“Where do I begin?!”
We’ve all asked ourselves this question before when starting something new, and whenever we at Pod Bible interview hosts and producers from podcasts, we always try to give our readers a point of entry, whether it’s episode 1 or an episode the creators feel is their strongest.
The problem is, we can’t interview everyone (though we sure are trying!) and we won’t always have an opportunity to give you a diving board for the next thing that comes your way. What we can do is offer you some suggestions on how to find your own point of entry when someone makes a podcast suggestion to you; and for today’s example, we offer No Country For Young Women‘.
A programme like the one Sadia Azmat and Monty Onanuga create offers us as listeners so much: fun and insightful discussion, humour, thought-provoking and emotional moments, and topics we can relate to. Plus, it sounds great and has an extensive back catalogue to explore. But much like the anxiety that has befallen us all lately as we stare into the endless abyss of streaming service content, massive back catalogues can quickly feel overwhelming. So where do we begin?
Sometimes the best option is to try whatever’s most recent, but sometimes those can be one-off live episodes, a special feature, or even a message letting the audience know the show is going on a (hopefully brief) hiatus. Instead, we recommend viewing a list of episodes, starting with the most recent and scrolling back – but not too far. Sometimes shows change over time – getting new hosts, altering formats – and you want to make sure you’re getting a clear picture of what the program can offer. Within this selection, it’s time to look out for topics, guest names, and keywords that jump out at you.

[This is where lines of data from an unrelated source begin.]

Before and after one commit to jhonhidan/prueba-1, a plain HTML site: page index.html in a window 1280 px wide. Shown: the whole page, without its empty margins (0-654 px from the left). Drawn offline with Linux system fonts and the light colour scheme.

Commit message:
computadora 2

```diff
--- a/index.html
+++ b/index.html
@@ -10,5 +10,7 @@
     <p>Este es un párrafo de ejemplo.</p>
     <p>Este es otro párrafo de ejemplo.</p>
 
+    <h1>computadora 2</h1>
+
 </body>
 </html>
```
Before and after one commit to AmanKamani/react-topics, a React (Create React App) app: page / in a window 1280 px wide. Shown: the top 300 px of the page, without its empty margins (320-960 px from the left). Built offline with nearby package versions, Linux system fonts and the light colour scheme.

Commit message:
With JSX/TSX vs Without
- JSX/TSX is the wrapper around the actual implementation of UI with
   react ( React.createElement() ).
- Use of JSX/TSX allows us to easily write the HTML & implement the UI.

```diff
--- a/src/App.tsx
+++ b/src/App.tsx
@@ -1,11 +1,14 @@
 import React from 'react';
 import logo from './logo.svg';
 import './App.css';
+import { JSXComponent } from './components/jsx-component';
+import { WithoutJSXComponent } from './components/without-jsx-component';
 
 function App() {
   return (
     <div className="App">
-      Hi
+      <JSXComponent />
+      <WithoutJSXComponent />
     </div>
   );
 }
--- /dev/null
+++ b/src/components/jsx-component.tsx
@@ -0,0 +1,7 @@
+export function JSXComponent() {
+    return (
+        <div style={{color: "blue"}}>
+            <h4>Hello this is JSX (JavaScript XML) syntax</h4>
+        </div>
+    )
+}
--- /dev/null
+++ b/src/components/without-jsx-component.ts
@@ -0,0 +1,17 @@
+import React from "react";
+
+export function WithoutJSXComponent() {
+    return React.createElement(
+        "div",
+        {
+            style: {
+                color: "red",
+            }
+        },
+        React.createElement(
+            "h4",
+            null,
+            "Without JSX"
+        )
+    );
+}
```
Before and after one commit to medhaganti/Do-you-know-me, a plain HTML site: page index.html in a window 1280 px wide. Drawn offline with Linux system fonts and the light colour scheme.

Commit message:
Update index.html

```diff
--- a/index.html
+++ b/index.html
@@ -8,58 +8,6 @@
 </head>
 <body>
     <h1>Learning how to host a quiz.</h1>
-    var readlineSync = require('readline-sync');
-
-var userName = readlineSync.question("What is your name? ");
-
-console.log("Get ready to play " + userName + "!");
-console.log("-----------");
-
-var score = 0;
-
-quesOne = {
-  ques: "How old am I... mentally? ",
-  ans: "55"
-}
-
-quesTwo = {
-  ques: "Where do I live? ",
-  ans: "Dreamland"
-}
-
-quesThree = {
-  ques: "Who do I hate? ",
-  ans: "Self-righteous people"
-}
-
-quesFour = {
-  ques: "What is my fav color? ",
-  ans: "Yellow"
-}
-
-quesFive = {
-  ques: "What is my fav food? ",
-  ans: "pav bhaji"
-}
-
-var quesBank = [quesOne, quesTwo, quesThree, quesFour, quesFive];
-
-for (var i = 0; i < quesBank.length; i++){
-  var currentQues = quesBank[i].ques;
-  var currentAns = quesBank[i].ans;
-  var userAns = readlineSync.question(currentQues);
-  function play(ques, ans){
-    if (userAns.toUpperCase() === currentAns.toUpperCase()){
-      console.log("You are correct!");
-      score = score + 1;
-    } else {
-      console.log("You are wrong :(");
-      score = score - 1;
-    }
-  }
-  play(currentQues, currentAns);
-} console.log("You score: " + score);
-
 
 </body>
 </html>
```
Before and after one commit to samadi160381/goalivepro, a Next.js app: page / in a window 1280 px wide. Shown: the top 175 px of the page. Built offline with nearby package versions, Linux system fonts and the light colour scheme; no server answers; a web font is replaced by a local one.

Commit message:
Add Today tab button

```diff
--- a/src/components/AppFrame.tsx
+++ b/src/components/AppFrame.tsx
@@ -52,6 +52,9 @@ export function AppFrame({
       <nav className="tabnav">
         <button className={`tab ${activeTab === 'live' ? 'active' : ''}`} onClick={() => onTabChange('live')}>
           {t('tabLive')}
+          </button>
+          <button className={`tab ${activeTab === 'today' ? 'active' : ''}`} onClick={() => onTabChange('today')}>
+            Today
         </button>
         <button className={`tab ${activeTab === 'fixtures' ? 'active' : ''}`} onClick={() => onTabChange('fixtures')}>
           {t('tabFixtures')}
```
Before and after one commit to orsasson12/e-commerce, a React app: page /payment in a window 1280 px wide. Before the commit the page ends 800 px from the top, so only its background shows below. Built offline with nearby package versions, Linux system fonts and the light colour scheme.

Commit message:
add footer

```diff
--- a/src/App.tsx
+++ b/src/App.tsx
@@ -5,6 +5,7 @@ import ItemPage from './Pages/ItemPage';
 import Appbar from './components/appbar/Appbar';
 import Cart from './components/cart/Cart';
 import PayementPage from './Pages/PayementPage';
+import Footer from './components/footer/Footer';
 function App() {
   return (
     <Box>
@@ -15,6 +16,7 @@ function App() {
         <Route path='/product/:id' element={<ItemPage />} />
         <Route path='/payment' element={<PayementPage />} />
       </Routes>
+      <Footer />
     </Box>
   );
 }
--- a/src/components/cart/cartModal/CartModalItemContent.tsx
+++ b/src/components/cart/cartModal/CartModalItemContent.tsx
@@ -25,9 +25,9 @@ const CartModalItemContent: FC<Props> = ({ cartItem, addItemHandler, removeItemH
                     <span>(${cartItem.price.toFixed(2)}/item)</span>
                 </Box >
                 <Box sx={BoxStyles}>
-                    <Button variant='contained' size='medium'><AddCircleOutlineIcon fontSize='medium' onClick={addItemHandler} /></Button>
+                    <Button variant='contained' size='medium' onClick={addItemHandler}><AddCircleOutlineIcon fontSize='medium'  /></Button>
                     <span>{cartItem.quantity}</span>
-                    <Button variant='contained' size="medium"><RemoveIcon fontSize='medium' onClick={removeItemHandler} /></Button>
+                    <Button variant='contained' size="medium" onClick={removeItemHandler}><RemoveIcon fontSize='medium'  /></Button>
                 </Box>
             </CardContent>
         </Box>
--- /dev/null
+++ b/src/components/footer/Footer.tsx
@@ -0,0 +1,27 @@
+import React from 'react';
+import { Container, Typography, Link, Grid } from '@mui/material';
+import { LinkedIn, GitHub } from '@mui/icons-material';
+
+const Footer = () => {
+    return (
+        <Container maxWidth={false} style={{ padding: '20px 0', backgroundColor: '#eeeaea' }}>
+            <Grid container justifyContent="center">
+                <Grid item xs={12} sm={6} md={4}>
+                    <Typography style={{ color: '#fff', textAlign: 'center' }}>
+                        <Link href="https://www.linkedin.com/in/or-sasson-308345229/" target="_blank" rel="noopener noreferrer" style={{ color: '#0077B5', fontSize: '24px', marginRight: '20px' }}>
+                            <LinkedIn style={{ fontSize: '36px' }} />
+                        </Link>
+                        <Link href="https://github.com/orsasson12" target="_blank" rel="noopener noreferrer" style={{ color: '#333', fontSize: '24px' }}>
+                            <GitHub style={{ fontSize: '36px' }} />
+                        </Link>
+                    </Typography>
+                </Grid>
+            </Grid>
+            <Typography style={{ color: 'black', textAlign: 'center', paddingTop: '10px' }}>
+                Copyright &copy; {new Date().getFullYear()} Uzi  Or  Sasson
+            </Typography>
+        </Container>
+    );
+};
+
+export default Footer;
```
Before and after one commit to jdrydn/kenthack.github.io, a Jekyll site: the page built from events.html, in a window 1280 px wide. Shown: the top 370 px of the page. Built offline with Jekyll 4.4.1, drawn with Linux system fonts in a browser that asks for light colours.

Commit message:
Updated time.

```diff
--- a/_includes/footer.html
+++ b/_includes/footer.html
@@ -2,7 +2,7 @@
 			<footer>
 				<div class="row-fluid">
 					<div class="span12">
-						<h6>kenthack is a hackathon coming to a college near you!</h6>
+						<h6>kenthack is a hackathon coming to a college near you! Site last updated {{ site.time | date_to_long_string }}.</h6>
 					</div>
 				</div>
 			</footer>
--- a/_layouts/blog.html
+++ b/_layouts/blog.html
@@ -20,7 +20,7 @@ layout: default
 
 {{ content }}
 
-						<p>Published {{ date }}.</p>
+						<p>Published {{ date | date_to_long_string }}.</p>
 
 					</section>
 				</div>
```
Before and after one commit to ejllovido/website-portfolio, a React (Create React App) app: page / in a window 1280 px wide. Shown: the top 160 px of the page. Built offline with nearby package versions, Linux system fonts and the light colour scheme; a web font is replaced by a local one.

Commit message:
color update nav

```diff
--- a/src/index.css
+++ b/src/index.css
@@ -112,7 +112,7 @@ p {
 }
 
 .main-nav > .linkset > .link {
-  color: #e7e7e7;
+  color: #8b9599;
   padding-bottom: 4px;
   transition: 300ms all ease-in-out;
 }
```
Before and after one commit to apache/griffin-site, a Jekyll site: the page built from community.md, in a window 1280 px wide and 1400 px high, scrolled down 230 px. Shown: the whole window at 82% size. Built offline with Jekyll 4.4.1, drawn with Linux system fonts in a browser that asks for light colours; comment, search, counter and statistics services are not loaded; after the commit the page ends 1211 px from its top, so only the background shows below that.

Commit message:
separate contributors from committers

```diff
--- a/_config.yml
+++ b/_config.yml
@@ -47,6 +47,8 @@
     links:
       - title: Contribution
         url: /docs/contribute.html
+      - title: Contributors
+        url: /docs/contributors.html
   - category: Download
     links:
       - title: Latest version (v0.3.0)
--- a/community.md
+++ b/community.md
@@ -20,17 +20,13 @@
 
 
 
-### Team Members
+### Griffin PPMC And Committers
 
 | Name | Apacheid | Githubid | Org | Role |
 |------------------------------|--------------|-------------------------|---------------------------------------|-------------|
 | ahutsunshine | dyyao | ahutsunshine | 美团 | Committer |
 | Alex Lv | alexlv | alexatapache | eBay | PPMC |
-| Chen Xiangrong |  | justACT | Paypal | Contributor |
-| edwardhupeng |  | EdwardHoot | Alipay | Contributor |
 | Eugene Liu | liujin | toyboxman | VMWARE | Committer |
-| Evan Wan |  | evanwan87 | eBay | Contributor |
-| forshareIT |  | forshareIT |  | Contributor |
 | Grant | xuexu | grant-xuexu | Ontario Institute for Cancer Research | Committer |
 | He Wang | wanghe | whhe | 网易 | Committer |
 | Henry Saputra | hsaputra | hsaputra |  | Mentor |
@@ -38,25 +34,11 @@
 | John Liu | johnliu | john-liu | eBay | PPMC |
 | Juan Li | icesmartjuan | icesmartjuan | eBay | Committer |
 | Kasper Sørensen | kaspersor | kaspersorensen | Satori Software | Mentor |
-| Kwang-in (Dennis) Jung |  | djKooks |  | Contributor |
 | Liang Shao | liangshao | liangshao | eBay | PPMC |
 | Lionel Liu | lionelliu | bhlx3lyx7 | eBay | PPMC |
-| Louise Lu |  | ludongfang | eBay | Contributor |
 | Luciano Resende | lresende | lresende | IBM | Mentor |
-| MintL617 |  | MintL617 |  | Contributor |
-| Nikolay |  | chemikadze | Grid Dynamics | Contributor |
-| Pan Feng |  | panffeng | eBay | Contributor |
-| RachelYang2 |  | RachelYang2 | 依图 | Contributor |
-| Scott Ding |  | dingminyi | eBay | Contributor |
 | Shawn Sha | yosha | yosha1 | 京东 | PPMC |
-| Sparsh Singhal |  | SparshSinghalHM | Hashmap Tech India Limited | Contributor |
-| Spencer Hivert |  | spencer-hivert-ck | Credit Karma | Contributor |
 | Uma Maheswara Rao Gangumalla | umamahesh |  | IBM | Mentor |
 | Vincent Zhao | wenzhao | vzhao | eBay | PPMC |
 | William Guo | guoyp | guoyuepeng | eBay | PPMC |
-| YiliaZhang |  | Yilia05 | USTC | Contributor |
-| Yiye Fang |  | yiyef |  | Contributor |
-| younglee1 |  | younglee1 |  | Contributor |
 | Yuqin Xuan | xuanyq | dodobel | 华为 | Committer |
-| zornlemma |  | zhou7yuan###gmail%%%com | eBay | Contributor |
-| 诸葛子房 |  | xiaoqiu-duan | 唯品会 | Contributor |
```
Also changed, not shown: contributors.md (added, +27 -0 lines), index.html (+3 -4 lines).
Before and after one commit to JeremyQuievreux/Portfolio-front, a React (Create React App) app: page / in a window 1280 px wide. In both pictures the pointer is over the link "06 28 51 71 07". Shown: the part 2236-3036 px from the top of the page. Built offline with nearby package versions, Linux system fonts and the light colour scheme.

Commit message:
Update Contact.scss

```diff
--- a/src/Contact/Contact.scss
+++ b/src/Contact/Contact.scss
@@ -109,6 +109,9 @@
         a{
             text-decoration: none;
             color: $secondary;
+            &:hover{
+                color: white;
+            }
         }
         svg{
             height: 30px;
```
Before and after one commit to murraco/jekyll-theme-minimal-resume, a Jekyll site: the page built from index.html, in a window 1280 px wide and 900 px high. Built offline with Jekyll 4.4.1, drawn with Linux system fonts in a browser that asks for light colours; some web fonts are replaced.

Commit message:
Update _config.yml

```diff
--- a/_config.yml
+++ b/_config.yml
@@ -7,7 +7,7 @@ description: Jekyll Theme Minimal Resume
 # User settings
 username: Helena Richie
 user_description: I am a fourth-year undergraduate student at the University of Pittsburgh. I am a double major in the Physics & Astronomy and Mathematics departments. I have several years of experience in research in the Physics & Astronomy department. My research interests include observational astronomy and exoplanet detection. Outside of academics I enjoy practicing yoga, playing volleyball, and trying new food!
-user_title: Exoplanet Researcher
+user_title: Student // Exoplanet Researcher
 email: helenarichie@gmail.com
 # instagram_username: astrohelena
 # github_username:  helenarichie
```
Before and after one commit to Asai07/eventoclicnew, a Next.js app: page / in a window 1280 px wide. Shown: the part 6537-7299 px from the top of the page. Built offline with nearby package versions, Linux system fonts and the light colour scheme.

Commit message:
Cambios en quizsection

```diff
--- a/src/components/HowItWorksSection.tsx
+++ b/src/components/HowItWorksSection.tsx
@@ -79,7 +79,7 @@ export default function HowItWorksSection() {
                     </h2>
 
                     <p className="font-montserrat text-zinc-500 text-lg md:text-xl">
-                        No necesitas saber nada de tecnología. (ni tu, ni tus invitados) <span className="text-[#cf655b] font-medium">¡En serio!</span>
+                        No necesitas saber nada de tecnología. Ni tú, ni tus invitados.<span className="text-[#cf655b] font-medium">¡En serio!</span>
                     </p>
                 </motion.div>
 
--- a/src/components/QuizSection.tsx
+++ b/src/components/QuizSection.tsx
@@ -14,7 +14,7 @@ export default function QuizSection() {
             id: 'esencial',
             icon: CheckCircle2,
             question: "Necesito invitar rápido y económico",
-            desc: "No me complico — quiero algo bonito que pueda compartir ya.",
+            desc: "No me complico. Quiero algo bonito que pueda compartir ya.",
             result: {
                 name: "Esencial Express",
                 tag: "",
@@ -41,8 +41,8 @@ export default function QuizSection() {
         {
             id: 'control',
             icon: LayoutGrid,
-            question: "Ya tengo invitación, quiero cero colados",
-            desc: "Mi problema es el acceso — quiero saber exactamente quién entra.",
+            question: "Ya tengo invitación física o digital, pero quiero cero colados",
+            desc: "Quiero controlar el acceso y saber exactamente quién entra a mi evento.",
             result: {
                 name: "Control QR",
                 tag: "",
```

As an avid reader, our Online Editor Jordan Rizzieri was keen to try the August 4 episode of No Country For Young Women, as it featured a book she’d recently read, “Such a Fun Age” and the book’s author Kiley Reid. The podcast also brought together a panel of women to discuss the book – not simply for plot devices and character development, but as a critical voice in today’s society.
Sometimes a podcast sits on your “to listen” list for ages – usually for no other reason than you’re not sure where to start. And just when you feel completely exhausted with the idea of digging in, a new episode will appear, dead in the middle of the intersection between “voices I want to hear from” and “ideas I want to hear about”. That’s where your point of entry is waiting. Time to dig in!